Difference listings

___

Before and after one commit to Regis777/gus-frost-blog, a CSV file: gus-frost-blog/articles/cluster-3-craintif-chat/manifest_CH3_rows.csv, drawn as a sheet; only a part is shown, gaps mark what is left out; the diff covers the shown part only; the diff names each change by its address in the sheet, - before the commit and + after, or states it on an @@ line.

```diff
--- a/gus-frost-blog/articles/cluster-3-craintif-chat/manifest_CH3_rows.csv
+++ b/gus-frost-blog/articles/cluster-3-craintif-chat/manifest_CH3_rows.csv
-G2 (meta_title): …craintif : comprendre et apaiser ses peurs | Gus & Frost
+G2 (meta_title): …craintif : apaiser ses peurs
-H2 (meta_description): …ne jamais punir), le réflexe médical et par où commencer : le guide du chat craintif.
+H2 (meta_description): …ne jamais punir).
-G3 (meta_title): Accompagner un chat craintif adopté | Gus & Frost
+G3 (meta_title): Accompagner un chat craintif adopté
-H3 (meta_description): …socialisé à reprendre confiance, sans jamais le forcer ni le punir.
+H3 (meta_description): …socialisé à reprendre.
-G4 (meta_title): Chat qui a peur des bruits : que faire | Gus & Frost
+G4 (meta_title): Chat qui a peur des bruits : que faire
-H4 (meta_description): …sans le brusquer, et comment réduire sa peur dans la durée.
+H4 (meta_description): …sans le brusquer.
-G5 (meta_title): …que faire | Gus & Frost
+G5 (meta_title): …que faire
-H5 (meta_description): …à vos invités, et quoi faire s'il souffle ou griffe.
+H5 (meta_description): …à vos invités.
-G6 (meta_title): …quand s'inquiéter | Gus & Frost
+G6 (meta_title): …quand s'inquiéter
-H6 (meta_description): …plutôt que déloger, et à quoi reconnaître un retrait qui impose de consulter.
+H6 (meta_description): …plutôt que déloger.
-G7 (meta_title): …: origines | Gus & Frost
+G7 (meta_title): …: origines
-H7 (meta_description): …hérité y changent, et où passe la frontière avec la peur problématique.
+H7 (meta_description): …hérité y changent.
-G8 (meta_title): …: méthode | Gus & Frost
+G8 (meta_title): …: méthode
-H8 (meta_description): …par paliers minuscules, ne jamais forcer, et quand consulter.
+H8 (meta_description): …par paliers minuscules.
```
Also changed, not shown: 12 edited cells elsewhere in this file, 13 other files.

___

YOUR GOAL:
Please tally the lines in the data above containing the string "jamais", and give the number alone.

TASK RESULT:
4